It’s much easier to get budgetary approval for new technologies when your executive team is on board with your business plan. And now RPA is catching the attention of C-suites everywhere: according to a PWC survey, an overwhelming 98 percent of respondents agree that developing an RPA program is important, very important, or extremely important. Meanwhile, in 2018, over 70 percent of business leaders questioned by the Institute for Robotic Process Automation and Artificial Intelligence Survey said that they planned to invest more in the implementation and development of RPA. Management usually needs to see a clear cost-benefit analysis and an illustration of what kinds of improvements will result from these investments, so be sure to include an ROI discussion in your analysis (which should be fairly easy given the efficiencies RPA brings to the table, as you’ll see below).
2. Put Bots to Work in Finance
The financial organization might be the easiest place to start when it comes to implementing RPA. In a recent Deloitte Center for Controllership poll of more than 1,700 finance, accounting and other professionals, 52.8 percent say their organizations plan digital controllership improvements—leveraging process automation, analytics and other technologies for financial and accounting processes—in the year ahead. Using finance and accounting bots to increase efficiency and internal controls was found to be the top priority (almost 35 percent) for such efforts.

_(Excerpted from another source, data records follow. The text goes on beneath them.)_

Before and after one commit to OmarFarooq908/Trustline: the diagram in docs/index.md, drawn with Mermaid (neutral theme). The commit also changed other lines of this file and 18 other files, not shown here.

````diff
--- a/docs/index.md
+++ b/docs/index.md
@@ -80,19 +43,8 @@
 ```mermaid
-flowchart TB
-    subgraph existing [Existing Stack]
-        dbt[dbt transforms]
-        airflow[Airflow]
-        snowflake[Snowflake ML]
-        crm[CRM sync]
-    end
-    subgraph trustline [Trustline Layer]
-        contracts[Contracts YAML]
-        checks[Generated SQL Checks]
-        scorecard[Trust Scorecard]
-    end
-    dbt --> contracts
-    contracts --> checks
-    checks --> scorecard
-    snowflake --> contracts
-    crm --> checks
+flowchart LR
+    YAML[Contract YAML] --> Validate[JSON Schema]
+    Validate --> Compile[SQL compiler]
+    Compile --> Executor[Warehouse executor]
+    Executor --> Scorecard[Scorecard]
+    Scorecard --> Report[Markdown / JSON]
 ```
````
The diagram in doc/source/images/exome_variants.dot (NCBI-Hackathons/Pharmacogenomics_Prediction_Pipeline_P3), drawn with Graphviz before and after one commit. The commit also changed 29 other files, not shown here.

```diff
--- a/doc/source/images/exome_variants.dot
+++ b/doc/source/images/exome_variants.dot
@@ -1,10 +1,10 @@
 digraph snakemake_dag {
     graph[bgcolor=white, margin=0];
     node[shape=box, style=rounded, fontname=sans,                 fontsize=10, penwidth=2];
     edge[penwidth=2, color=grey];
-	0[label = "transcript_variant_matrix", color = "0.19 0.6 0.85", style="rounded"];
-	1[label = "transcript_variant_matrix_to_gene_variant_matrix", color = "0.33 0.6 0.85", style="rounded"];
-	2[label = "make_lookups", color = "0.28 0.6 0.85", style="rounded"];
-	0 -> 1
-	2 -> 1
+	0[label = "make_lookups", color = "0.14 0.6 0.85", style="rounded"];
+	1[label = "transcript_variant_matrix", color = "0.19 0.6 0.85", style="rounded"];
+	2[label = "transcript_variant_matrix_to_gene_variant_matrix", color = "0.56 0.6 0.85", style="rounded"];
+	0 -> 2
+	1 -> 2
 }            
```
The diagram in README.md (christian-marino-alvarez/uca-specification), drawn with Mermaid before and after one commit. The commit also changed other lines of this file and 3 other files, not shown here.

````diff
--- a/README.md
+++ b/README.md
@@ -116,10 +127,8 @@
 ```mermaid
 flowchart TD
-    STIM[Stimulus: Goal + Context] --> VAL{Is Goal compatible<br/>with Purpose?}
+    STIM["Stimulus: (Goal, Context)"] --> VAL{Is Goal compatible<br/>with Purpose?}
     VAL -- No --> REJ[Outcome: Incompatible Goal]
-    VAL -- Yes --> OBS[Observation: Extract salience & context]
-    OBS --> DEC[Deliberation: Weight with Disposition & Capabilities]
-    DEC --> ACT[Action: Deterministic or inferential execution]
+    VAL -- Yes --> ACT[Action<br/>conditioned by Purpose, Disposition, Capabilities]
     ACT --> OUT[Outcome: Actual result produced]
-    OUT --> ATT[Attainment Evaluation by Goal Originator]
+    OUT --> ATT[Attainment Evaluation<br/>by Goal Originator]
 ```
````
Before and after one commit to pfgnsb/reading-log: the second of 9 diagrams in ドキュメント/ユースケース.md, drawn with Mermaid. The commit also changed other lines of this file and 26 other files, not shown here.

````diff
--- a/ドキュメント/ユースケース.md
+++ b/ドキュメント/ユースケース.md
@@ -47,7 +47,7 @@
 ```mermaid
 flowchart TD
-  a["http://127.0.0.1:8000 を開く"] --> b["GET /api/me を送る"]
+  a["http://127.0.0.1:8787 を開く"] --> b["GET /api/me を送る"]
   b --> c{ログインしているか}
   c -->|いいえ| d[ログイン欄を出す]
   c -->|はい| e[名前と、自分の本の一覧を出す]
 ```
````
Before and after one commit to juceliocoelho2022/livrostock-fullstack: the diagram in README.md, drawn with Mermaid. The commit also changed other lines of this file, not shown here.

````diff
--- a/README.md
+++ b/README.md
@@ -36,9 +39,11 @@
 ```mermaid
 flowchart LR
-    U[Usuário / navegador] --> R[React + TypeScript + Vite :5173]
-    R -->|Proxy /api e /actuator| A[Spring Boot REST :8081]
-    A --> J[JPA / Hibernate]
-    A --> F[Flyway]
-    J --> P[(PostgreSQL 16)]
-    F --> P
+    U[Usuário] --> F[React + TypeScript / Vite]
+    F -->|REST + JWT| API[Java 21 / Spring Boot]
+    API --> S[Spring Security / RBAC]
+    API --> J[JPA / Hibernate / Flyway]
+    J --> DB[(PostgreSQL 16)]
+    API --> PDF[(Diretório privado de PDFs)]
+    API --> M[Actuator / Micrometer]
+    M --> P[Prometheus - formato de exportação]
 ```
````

In another example, RPA can also assist auditors by logging into a client’s secure file transfer protocol (FTP) site to retrieve related audit evidence. The RPA bots calculate whether the total revenue amount from the current and prior year listings is materially different, and generate an alert if the difference exceeds the materiality threshold.
3. Focus on Cost Reduction
Intelligent automation can certainly streamline common processes, but proving cost reduction is the ultimate measure for most managerial teams. Fully automating routine tasks can reduce the cost of transactional processes by 50 to 75 percent while enabling people to focus on value-added tasks, according to The Hackett Group. At NASA, RPA pilots have been undertaken in accounts payable and receivable, IT spending, and human resources, all managed by a shared services center. In the HR portion of the pilot, 86 percent of transactions were completed without human intervention, and are now being rolled out across the organization.
4. Build Better Products
Product development is not only one of the most vital core departments of most companies; it’s also one of the hardest to automate. Software products, for example, usually take the expertise of various (human) engineers who apply their knowledge across the product development lifecycle. But according to a Harvard Business Review report, 51 percent of executives surveyed who were familiar with their companies’ use of cognitive technologies say AI (the greater superset that includes RPA) cite benefits that include enhancing the features, functions, and performances of their products. When engineers are less burdened with the more tedious development tasks, they are free to put their expertise to work where it really can make a difference.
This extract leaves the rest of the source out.